This only pertains to people in your own network. Your friends can suss out when you sleep (if you’re an active user), and you can do that to them, but people outside of your network can’t get at this data.

Louv-Jansen said he worked on the project on and off for five or six months.

He released the tool in December, but not many people noticed it until 10 days ago, when he published a related post on Medium.

As he described in the post, Louv-Jansen came across snippets of code on that reveal when a user in his network was last active.

He gave this example: Searching for the string “lastActiveTimes” in the source code for the site yields up something like this:

“lastActiveTimes”: {
“3443534”: 1456065265,
“675631492”: 1456066386,
“8657643”: 1456062331,
“255277634”: 1456052450,
“6423324”: 1456065173,
“235323452”: 1456065096,
“3265233223”: 1456066381,
“2432885644”: 1456064016,
“7464340313”: 1456062500

…which is a list of user IDs (between the quotes) and the last time they were active (after the colon).


The above can be loosely translated to:
— Peter was last active on Feb 21 2016 15:34:25.
— John Doe was last active on Feb 21 2016 17:15:11.
— Elizabeth was last active on Feb 21 2016 10:09:55.
…and so forth

He created a simple service to check Facebook every 10 minutes for the timestamp of his contacts’ most recent activity, which the tool uses to create a visual map of their circadian rhythms.

The developer told the Washington Post that the tool worked extremely well on 30% of his friends, and somewhat effectively on the remaining 70%.

He also found sleep patterns to be consistent Monday through Friday, but random on weekends.

Louv-Jansen isn’t a creepy stalker, he says. He just wanted to get across what kind of digital trail we’re leaving.

The Washington Post quotes him:

My point was not to spy on my friends. I want people to be aware that they’re leaving some digital footsteps everywhere they go.

Some have opined that the point of reverse-engineering Facebook’s code to get into its internal API to then stalk his friends is, in fact, spying.

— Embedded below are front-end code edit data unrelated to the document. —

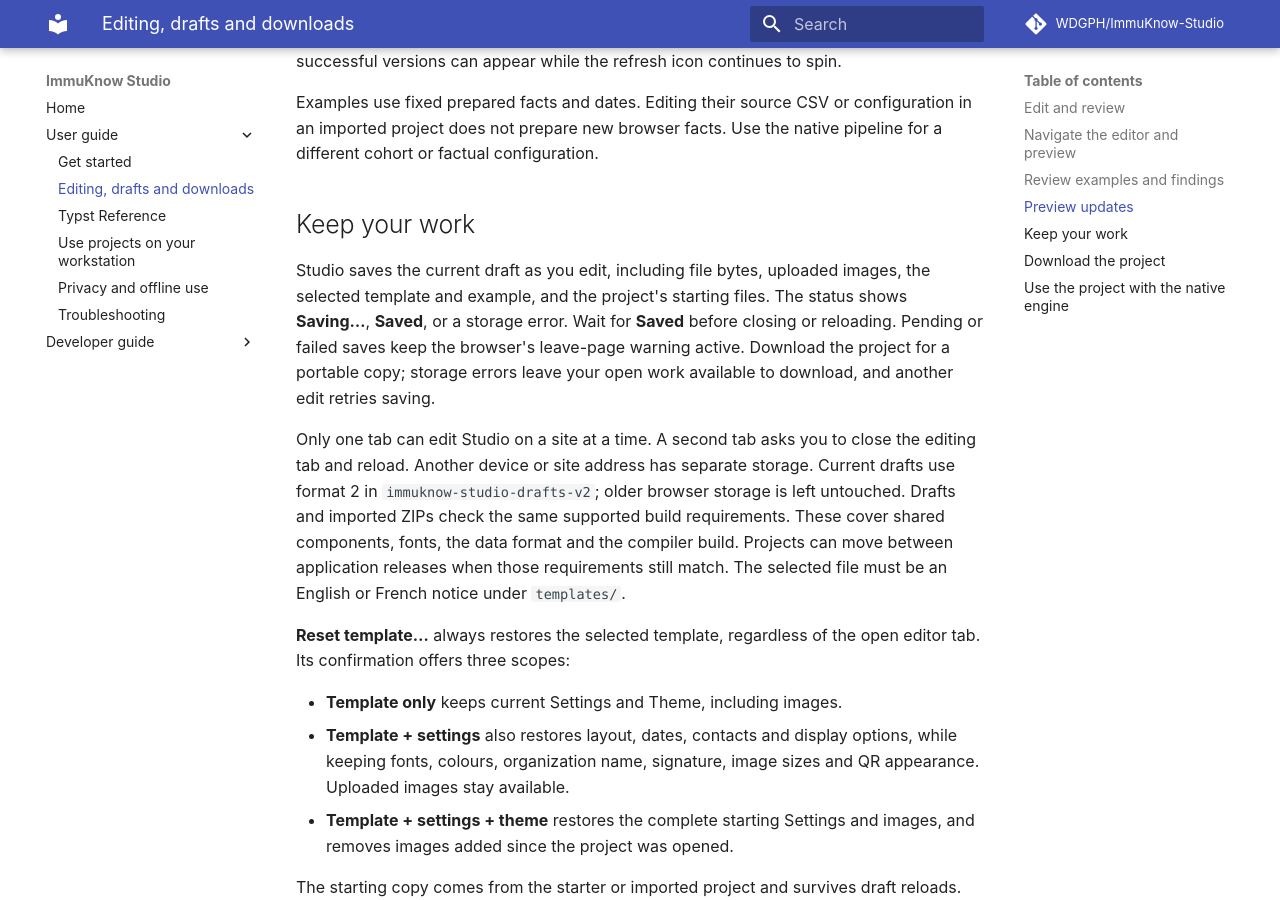
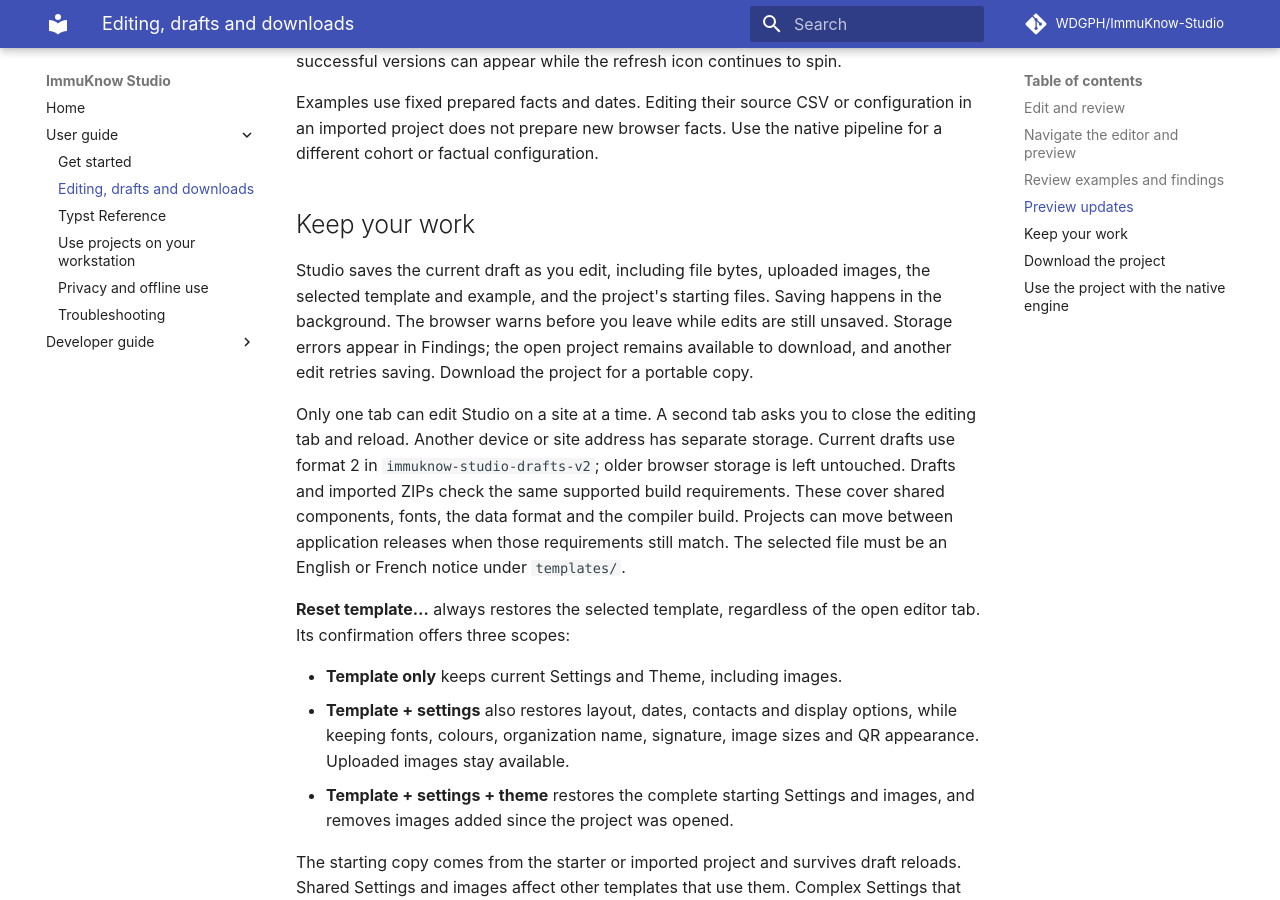
Before and after one commit to WDGPH/ImmuKnow-Studio, an MkDocs documentation site: the page built from docs/studio.md, in a window 1280 px wide and 900 px high, scrolled down 2501 px. Built offline with MkDocs 1.6.1 and Material for MkDocs 9.7.7, drawn with Linux system fonts in a browser that asks for light colours; comment, search, counter and statistics services are not loaded.

Commit message:
Remove persistent save-status text from Studio

```diff
--- a/docs/studio.md
+++ b/docs/studio.md
@@ -110,10 +110,10 @@ the native pipeline for a different cohort or factual configuration.
 
 Studio saves the current draft as you edit, including file bytes, uploaded
 images, the selected template and example, and the project's starting files.
-The status shows **Saving…**, **Saved**, or a storage error. Wait for **Saved**
-before closing or reloading. Pending or failed saves keep the browser's
-leave-page warning active. Download the project for a portable copy; storage
-errors leave your open work available to download, and another edit retries saving.
+Saving happens in the background. The browser warns before you leave while
+edits are still unsaved. Storage errors appear in Findings; the open project
+remains available to download, and another edit retries saving. Download the
+project for a portable copy.
 
 Only one tab can edit Studio on a site at a time. A second tab asks you to close
 the editing tab and reload. Another device or site address has separate storage.
--- a/index.html
+++ b/index.html
@@ -38,12 +38,11 @@
 </div>
 </header>
 <main>
-<p id="storage" class="hint" role="status" hidden></p>
 <div class="workspace" id="workspace">
 <section class="editor-pane" aria-label="Template source">
 <div class="pane-heading"><div class="editor-tabs" role="tablist" aria-label="Editor">
 <button id="theme-tab" role="tab" aria-selected="false" aria-controls="theme-panel" tabindex="-1" disabled><svg viewBox="0 0 24 24" aria-hidden="true" focusable="false"><path d="m14 5 5 5M4 20l4-1L20 7a2.8 2.8 0 0 0-4-4L4 15Z"/><path d="M4 15l5 5"/></svg><span>Theme</span></button><button id="template-tab" role="tab" aria-selected="true" aria-controls="editor-panel" disabled><svg viewBox="0 0 24 24" aria-hidden="true" focusable="false"><path d="M14 3H5v18h14V8Z"/><path d="M14 3v5h5M9 12h6M9 16h6"/></svg><span>Template</span></button><button id="settings-tab" role="tab" aria-selected="false" aria-controls="editor-panel" tabindex="-1" disabled><svg viewBox="0 0 24 24" aria-hidden="true" focusable="false"><path d="m9.5 3-.5 2-2 .9-1.8-.6-2.5 4.3 1.5 1.4v2l-1.5 1.4 2.5 4.3 1.8-.6 2 .9.5 2h5l.5-2 2-.9 1.8.6 2.5-4.3-1.5-1.4v-2l1.5-1.4-2.5-4.3-1.8.6-2-.9-.5-2Z"/><circle cx="12" cy="12" r="3"/></svg><span>Settings</span></button>
-</div><span id="save-state" class="hint" role="status"></span></div>
+</div></div>
 <div id="settings-controls" hidden><div class="preview-options"><label><input type="checkbox" id="guide">Show window guide</label></div></div>
 <div class="source-body" id="editor-panel" role="tabpanel" aria-labelledby="template-tab"><div id="editor"></div></div>
 <section id="theme-panel" class="theme-panel" role="tabpanel" aria-labelledby="theme-tab" hidden>
--- a/src/style.css
+++ b/src/style.css
@@ -243,10 +243,6 @@ main {
   display: flex;
   align-items: center;
   gap: 8px;
-}
-#save-state {
-  flex: 0 0 4.5em;
-  text-align: right;
 }
 .editor-tabs {
   display: flex;
```
Also changed, not shown: docs/getting-started.md (+3 -2 lines), docs/privacy-offline.md (+4 -4 lines), 4 other files.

It’s worth noting that Facebook isn’t the only web service that’s ever used timestamps: Twitter, for example, timestamps posts, though it doesn’t timestamp when users have last signed on.

For a few years, Facebook has been giving people the “lastActiveTimes” timestamp in order to give them a reasonable expectation of when they can expect a reply.

If somebody hasn’t been signed in for a few hours, a message sender knows they’re not likely to get a speedy reply, for example.

Facebook contacted Louv-Jansen a few times to let him know that he’s violating its terms of service, to ask him to stop scraping the data, and to please discourage others from using his tool to scrape their friends’ data off of the site.

A Facebook spokesperson sent this statement:

Our terms prohibit collecting people’s content or information or otherwise accessing Messenger using automated means without our prior permission. This integration violates those terms – as the developer alluded to in his post – and we’ve reached out to the developer to ask him to take it down. Messenger cares deeply about protecting people’s privacy. That’s why only people you’re Facebook friends with, have added as a Messenger contact or who you’ve messaged before can see when you were last active.

Facebook’s terms of service prohibit collecting people’s content or information, or otherwise accessing Facebook (including Messenger) by automated means, such as harvesting bots, robots, spiders, or scrapers, without Facebook’s prior permission.

Louv-Jansen has stopped using the tool himself, he said, but he’s refusing to remove it from GitHub.

Louv-Jansen said he’s not proud of enabling spying, but he does want to raise awareness of what’s possible.

From the Washington Post:

I’m not proud of people starting to spy on their friends. But maybe this can make everybody more aware of the consequences of our actions.

Image of Woman sleeping courtesy of